(TASK REQUIREMENTS)
Word for word, reproduce each line of the data below, omitting every image.

[Opening RECORD EXCERPTS section]

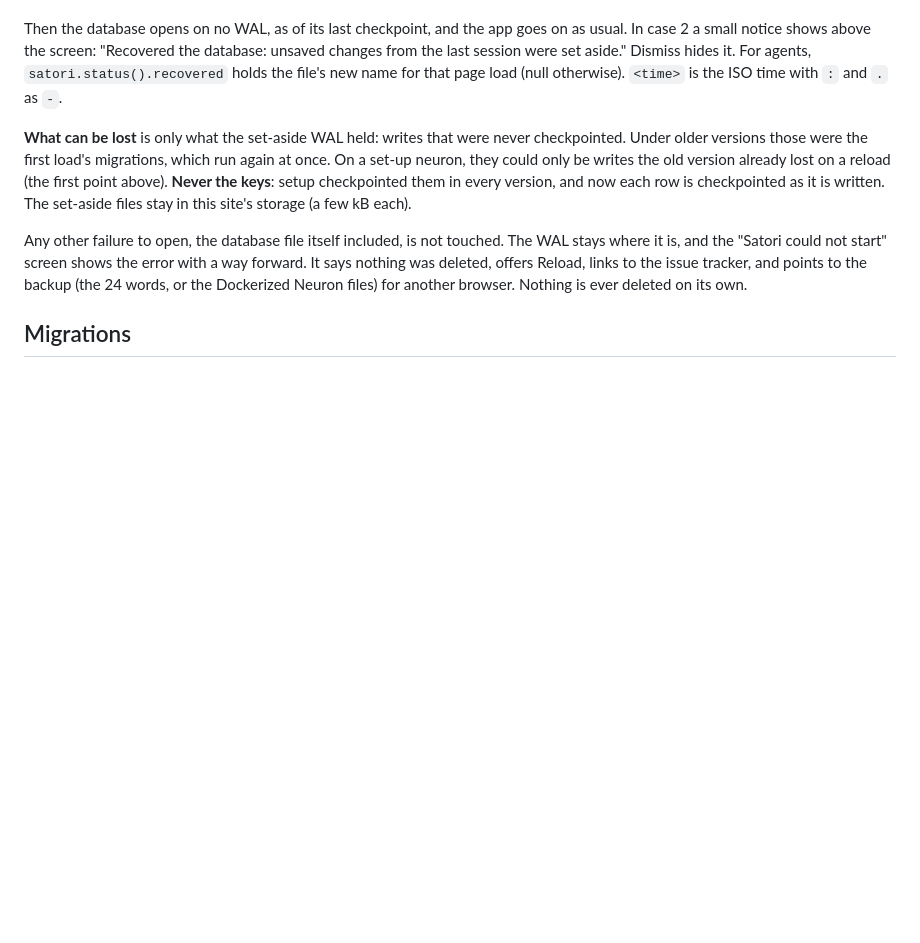
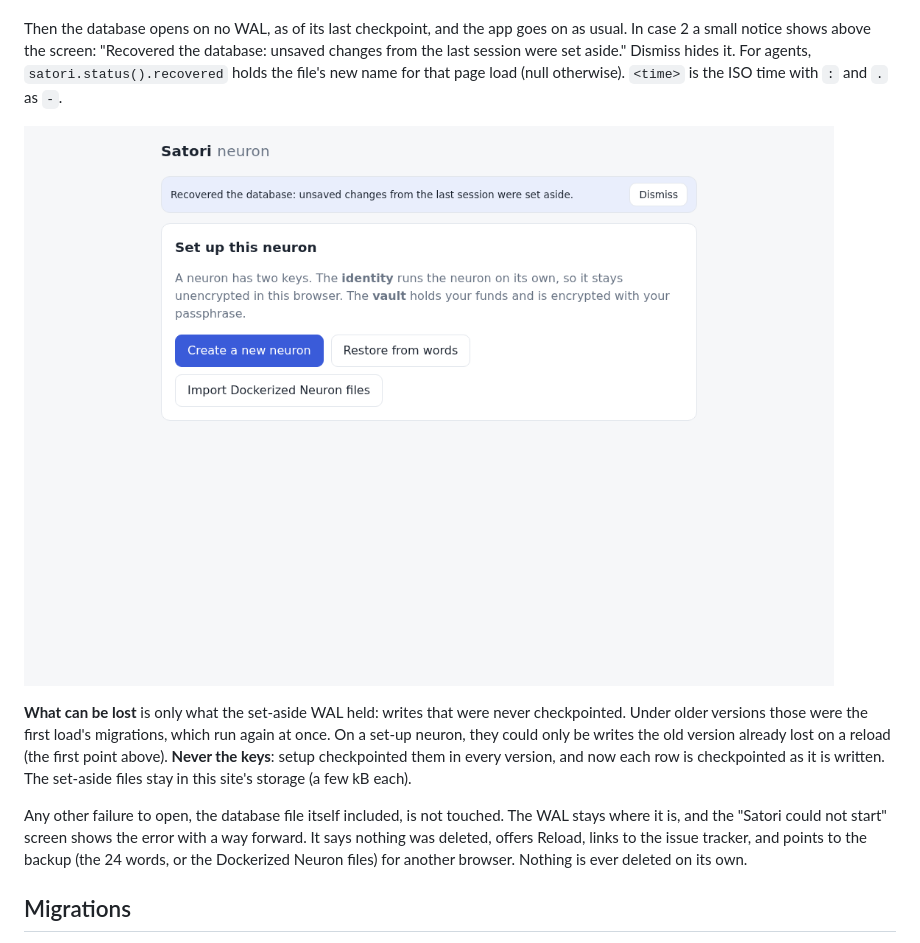
Before and after one commit to lastmeta/Satori, a Markdown page: docs/design/storage.md, the part around the change. Drawn GitHub-style; pictures changed too: docs/screenshots/recovered-notice.png (added); blank space fills up the shorter version.

Commit message:
docs: storage.md's recovery shows the notice in the running app (the owner's profile reproduced on the dev server: Setup, the notice, Import Dockerized Neuron files)
Co-Authored-By: Claude Opus 5.5 <noreply@anthropic.com>

```diff
--- a/docs/design/storage.md
+++ b/docs/design/storage.md
@@ -115,6 +115,8 @@ Dismiss hides it. For agents, `satori.status().recovered` holds the file's
 new name for that page load (null otherwise). `<time>` is the ISO time with
 `:` and `.` as `-`.
 
+![Setup after a WAL DuckDB could not replay was set aside: the notice, with Dismiss](../screenshots/recovered-notice.png)
+
 **What can be lost** is only what the set-aside WAL held: writes that were
 never checkpointed. Under older versions those were the first load's
 migrations, which run again at once. On a set-up neuron, they could only be
```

[Closing RECORD EXCERPTS section]

(YOUR SOLUTION)
Before and after one commit to lastmeta/Satori, a Markdown page: docs/design/storage.md, the part around the change. Drawn GitHub-style; pictures changed too: docs/screenshots/recovered-notice.png (added); blank space fills up the shorter version.

Commit message:
docs: storage.md's recovery shows the notice in the running app (the owner's profile reproduced on the dev server: Setup, the notice, Import Dockerized Neuron files)
Co-Authored-By: Claude Opus 5.5 <noreply@anthropic.com>

```diff
--- a/docs/design/storage.md
+++ b/docs/design/storage.md
@@ -115,6 +115,8 @@ Dismiss hides it. For agents, `satori.status().recovered` holds the file's
 new name for that page load (null otherwise). `<time>` is the ISO time with
 `:` and `.` as `-`.
 
+![Setup after a WAL DuckDB could not replay was set aside: the notice, with Dismiss](../screenshots/recovered-notice.png)
+
 **What can be lost** is only what the set-aside WAL held: writes that were
 never checkpointed. Under older versions those were the first load's
 migrations, which run again at once. On a set-up neuron, they could only be
```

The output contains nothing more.